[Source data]
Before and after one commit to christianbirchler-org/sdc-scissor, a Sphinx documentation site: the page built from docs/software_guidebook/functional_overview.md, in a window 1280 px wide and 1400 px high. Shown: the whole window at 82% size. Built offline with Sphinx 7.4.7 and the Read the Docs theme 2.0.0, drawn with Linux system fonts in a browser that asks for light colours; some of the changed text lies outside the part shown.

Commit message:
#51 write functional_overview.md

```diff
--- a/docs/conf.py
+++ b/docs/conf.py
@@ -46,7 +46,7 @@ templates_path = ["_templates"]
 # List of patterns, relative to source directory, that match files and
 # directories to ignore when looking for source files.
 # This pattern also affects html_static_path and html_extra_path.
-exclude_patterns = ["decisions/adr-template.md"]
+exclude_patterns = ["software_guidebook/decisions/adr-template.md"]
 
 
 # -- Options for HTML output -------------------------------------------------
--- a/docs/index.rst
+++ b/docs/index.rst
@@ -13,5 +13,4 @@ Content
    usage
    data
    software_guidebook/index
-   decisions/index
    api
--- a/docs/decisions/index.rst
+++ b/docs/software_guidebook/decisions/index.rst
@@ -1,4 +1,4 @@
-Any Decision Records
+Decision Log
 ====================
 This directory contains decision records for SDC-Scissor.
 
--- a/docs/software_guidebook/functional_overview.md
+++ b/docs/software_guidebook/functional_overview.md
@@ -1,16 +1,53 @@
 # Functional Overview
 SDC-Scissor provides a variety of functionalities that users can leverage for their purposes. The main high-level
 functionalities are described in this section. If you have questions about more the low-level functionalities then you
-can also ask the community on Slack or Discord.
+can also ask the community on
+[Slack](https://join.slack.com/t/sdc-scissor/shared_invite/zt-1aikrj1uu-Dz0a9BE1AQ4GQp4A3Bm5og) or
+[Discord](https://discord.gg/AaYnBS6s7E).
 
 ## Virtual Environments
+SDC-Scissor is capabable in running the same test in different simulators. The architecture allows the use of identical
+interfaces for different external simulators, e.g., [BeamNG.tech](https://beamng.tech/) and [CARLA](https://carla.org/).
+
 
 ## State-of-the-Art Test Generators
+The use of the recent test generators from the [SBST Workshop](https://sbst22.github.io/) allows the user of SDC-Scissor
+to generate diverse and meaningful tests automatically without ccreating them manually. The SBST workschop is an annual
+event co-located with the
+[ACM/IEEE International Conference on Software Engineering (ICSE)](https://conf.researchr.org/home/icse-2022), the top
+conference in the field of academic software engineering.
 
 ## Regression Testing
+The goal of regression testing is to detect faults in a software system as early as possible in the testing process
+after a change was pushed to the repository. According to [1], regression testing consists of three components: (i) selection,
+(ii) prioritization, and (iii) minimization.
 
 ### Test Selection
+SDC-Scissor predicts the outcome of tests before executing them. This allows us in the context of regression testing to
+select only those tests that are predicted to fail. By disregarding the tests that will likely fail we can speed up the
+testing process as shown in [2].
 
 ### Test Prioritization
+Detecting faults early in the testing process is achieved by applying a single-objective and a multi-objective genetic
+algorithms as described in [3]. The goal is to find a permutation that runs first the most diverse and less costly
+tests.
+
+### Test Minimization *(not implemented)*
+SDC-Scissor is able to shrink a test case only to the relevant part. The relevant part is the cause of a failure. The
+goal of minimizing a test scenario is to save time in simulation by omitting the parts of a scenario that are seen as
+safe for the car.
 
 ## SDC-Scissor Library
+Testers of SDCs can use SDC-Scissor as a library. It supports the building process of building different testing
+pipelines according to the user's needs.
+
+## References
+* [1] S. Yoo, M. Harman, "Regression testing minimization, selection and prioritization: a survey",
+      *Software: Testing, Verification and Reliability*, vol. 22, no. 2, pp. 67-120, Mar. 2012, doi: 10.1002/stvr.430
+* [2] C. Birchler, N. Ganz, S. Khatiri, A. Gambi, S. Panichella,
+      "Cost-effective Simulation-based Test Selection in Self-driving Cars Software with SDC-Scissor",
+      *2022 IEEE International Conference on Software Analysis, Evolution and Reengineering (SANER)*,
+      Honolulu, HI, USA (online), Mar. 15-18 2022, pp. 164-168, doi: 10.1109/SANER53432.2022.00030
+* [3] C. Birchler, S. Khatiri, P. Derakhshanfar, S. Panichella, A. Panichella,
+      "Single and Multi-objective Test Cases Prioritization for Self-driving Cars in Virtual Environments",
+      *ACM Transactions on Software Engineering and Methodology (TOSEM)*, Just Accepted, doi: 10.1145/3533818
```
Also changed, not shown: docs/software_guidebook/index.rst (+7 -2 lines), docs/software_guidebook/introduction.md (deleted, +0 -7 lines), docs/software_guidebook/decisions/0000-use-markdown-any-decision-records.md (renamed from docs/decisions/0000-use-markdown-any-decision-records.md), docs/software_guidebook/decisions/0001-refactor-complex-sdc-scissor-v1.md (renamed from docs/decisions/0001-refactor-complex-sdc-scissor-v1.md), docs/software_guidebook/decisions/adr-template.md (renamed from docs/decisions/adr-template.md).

◆ What is being asked ◆
What is needed is an exact copy of all the records.

◆ Response box ◆
Before and after one commit to christianbirchler-org/sdc-scissor, a Sphinx documentation site: the page built from docs/software_guidebook/functional_overview.md, in a window 1280 px wide and 1400 px high. Shown: the whole window at 82% size. Built offline with Sphinx 7.4.7 and the Read the Docs theme 2.0.0, drawn with Linux system fonts in a browser that asks for light colours; some of the changed text lies outside the part shown.

Commit message:
#51 write functional_overview.md

```diff
--- a/docs/conf.py
+++ b/docs/conf.py
@@ -46,7 +46,7 @@ templates_path = ["_templates"]
 # List of patterns, relative to source directory, that match files and
 # directories to ignore when looking for source files.
 # This pattern also affects html_static_path and html_extra_path.
-exclude_patterns = ["decisions/adr-template.md"]
+exclude_patterns = ["software_guidebook/decisions/adr-template.md"]
 
 
 # -- Options for HTML output -------------------------------------------------
--- a/docs/index.rst
+++ b/docs/index.rst
@@ -13,5 +13,4 @@ Content
    usage
    data
    software_guidebook/index
-   decisions/index
    api
--- a/docs/decisions/index.rst
+++ b/docs/software_guidebook/decisions/index.rst
@@ -1,4 +1,4 @@
-Any Decision Records
+Decision Log
 ====================
 This directory contains decision records for SDC-Scissor.
 
--- a/docs/software_guidebook/functional_overview.md
+++ b/docs/software_guidebook/functional_overview.md
@@ -1,16 +1,53 @@
 # Functional Overview
 SDC-Scissor provides a variety of functionalities that users can leverage for their purposes. The main high-level
 functionalities are described in this section. If you have questions about more the low-level functionalities then you
-can also ask the community on Slack or Discord.
+can also ask the community on
+[Slack](https://join.slack.com/t/sdc-scissor/shared_invite/zt-1aikrj1uu-Dz0a9BE1AQ4GQp4A3Bm5og) or
+[Discord](https://discord.gg/AaYnBS6s7E).
 
 ## Virtual Environments
+SDC-Scissor is capabable in running the same test in different simulators. The architecture allows the use of identical
+interfaces for different external simulators, e.g., [BeamNG.tech](https://beamng.tech/) and [CARLA](https://carla.org/).
+
 
 ## State-of-the-Art Test Generators
+The use of the recent test generators from the [SBST Workshop](https://sbst22.github.io/) allows the user of SDC-Scissor
+to generate diverse and meaningful tests automatically without ccreating them manually. The SBST workschop is an annual
+event co-located with the
+[ACM/IEEE International Conference on Software Engineering (ICSE)](https://conf.researchr.org/home/icse-2022), the top
+conference in the field of academic software engineering.
 
 ## Regression Testing
+The goal of regression testing is to detect faults in a software system as early as possible in the testing process
+after a change was pushed to the repository. According to [1], regression testing consists of three components: (i) selection,
+(ii) prioritization, and (iii) minimization.
 
 ### Test Selection
+SDC-Scissor predicts the outcome of tests before executing them. This allows us in the context of regression testing to
+select only those tests that are predicted to fail. By disregarding the tests that will likely fail we can speed up the
+testing process as shown in [2].
 
 ### Test Prioritization
+Detecting faults early in the testing process is achieved by applying a single-objective and a multi-objective genetic
+algorithms as described in [3]. The goal is to find a permutation that runs first the most diverse and less costly
+tests.
+
+### Test Minimization *(not implemented)*
+SDC-Scissor is able to shrink a test case only to the relevant part. The relevant part is the cause of a failure. The
+goal of minimizing a test scenario is to save time in simulation by omitting the parts of a scenario that are seen as
+safe for the car.
 
 ## SDC-Scissor Library
+Testers of SDCs can use SDC-Scissor as a library. It supports the building process of building different testing
+pipelines according to the user's needs.
+
+## References
+* [1] S. Yoo, M. Harman, "Regression testing minimization, selection and prioritization: a survey",
+      *Software: Testing, Verification and Reliability*, vol. 22, no. 2, pp. 67-120, Mar. 2012, doi: 10.1002/stvr.430
+* [2] C. Birchler, N. Ganz, S. Khatiri, A. Gambi, S. Panichella,
+      "Cost-effective Simulation-based Test Selection in Self-driving Cars Software with SDC-Scissor",
+      *2022 IEEE International Conference on Software Analysis, Evolution and Reengineering (SANER)*,
+      Honolulu, HI, USA (online), Mar. 15-18 2022, pp. 164-168, doi: 10.1109/SANER53432.2022.00030
+* [3] C. Birchler, S. Khatiri, P. Derakhshanfar, S. Panichella, A. Panichella,
+      "Single and Multi-objective Test Cases Prioritization for Self-driving Cars in Virtual Environments",
+      *ACM Transactions on Software Engineering and Methodology (TOSEM)*, Just Accepted, doi: 10.1145/3533818
```
Also changed, not shown: docs/software_guidebook/index.rst (+7 -2 lines), docs/software_guidebook/introduction.md (deleted, +0 -7 lines), docs/software_guidebook/decisions/0000-use-markdown-any-decision-records.md (renamed from docs/decisions/0000-use-markdown-any-decision-records.md), docs/software_guidebook/decisions/0001-refactor-complex-sdc-scissor-v1.md (renamed from docs/decisions/0001-refactor-complex-sdc-scissor-v1.md), docs/software_guidebook/decisions/adr-template.md (renamed from docs/decisions/adr-template.md).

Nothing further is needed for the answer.